_EXERCISE DESCRIPTION_
Which lines have the string "Also"? Copy all of them from the entries below.

_RECORDS FOR THE EXERCISE_
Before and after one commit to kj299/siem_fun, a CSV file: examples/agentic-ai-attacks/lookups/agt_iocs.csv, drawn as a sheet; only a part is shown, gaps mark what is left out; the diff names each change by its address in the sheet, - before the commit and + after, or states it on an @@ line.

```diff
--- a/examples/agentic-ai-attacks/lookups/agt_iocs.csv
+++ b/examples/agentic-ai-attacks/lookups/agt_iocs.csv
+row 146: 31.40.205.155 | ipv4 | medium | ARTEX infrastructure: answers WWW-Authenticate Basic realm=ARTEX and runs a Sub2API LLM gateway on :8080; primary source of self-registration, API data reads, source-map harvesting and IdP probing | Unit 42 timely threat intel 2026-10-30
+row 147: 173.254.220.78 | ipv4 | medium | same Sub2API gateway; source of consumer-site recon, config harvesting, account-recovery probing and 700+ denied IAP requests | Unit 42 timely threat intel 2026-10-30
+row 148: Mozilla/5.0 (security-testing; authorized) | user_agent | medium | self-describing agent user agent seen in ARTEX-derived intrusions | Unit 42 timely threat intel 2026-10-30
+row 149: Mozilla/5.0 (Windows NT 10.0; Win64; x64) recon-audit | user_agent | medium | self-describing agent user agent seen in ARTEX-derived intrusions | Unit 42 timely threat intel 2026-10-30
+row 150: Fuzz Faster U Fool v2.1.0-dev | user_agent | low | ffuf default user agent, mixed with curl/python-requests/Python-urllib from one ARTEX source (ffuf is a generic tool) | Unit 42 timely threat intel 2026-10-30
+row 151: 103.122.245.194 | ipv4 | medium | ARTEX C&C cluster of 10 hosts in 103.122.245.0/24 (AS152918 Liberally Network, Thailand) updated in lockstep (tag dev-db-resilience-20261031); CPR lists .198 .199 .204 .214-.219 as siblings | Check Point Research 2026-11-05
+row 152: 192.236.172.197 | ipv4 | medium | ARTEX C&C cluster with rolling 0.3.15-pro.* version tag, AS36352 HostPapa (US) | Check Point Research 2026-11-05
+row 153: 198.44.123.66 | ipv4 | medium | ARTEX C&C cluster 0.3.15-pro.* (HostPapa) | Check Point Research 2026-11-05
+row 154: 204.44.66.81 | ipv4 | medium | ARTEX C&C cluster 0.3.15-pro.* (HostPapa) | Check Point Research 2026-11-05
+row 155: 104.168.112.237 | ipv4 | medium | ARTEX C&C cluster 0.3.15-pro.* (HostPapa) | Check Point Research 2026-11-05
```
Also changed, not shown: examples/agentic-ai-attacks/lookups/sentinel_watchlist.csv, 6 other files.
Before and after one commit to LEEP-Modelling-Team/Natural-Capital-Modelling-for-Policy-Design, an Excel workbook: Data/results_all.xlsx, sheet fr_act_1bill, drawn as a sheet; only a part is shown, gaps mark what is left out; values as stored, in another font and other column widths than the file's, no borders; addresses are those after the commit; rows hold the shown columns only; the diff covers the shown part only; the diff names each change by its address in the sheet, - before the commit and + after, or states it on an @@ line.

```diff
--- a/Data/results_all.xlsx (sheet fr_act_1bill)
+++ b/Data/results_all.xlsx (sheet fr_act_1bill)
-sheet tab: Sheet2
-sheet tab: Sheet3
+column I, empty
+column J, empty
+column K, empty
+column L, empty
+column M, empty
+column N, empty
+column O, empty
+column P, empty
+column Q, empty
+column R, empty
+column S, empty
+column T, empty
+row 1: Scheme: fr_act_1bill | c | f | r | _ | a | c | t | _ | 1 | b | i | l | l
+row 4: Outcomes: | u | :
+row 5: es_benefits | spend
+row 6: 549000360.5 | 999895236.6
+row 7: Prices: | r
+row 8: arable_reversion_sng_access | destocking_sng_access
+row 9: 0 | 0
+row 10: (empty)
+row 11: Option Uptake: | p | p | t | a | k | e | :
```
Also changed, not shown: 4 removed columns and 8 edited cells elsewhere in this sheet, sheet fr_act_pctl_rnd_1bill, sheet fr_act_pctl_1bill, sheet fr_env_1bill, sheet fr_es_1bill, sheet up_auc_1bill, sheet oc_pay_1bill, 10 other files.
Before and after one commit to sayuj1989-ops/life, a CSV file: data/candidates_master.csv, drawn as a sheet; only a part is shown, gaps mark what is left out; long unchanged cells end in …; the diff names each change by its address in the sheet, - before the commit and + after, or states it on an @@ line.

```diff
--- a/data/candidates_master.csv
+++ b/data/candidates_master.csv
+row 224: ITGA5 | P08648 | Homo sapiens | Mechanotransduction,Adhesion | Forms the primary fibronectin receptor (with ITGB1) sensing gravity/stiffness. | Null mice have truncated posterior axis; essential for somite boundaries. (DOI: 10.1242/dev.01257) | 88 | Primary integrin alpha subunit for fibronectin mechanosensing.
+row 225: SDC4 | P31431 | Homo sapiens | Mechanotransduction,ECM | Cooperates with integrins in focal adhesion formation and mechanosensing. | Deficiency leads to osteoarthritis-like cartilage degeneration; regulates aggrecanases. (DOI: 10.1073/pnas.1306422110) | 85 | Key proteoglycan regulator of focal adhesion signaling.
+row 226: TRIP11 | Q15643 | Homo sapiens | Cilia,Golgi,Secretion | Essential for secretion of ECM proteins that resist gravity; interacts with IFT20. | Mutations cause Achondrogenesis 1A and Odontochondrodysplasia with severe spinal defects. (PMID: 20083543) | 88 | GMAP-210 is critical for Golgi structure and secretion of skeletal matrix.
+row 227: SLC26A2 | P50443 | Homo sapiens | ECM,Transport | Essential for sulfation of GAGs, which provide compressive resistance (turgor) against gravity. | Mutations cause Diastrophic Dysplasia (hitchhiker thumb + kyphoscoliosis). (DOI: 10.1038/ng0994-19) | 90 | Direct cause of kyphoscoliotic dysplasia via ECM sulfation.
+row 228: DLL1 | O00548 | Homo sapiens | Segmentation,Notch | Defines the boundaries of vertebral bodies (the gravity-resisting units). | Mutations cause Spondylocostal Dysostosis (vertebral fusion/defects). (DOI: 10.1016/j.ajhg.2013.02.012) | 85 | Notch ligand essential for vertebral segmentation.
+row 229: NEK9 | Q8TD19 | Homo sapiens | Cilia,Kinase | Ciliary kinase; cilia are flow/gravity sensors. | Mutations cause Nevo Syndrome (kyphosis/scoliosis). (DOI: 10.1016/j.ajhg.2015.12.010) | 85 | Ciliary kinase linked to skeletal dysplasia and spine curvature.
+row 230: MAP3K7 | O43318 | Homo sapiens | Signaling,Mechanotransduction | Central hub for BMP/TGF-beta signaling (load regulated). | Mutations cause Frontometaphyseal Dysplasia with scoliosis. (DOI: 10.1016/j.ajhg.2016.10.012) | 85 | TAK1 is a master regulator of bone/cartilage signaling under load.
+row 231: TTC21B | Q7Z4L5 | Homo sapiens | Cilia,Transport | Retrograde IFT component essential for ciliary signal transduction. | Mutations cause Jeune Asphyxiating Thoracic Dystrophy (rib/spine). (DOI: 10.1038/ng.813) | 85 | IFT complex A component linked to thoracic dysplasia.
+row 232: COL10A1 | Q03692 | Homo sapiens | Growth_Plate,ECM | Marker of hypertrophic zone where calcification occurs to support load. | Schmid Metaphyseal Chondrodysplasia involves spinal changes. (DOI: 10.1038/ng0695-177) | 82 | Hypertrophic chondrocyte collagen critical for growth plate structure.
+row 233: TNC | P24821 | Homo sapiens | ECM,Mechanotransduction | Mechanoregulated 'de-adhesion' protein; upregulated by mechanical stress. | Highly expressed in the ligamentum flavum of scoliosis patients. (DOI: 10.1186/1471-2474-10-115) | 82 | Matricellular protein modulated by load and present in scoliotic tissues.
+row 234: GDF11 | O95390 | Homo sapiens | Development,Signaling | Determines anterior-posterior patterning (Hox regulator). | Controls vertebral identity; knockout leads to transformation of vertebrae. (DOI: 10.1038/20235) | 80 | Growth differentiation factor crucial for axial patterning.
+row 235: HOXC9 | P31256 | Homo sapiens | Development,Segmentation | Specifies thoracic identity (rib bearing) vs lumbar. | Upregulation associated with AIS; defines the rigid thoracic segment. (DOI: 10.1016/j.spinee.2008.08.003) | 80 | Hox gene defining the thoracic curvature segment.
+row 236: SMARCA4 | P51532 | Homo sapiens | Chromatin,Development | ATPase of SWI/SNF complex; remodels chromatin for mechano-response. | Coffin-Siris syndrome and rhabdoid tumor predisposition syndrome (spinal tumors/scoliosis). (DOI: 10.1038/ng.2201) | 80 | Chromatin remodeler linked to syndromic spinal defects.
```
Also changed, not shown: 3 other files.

_FINISHED EXERCISE_
Also changed, not shown: examples/agentic-ai-attacks/lookups/sentinel_watchlist.csv, 6 other files.
Also changed, not shown: 4 removed columns and 8 edited cells elsewhere in this sheet, sheet fr_act_pctl_rnd_1bill, sheet fr_act_pctl_1bill, sheet fr_env_1bill, sheet fr_es_1bill, sheet up_auc_1bill, sheet oc_pay_1bill, 10 other files.
Also changed, not shown: 3 other files.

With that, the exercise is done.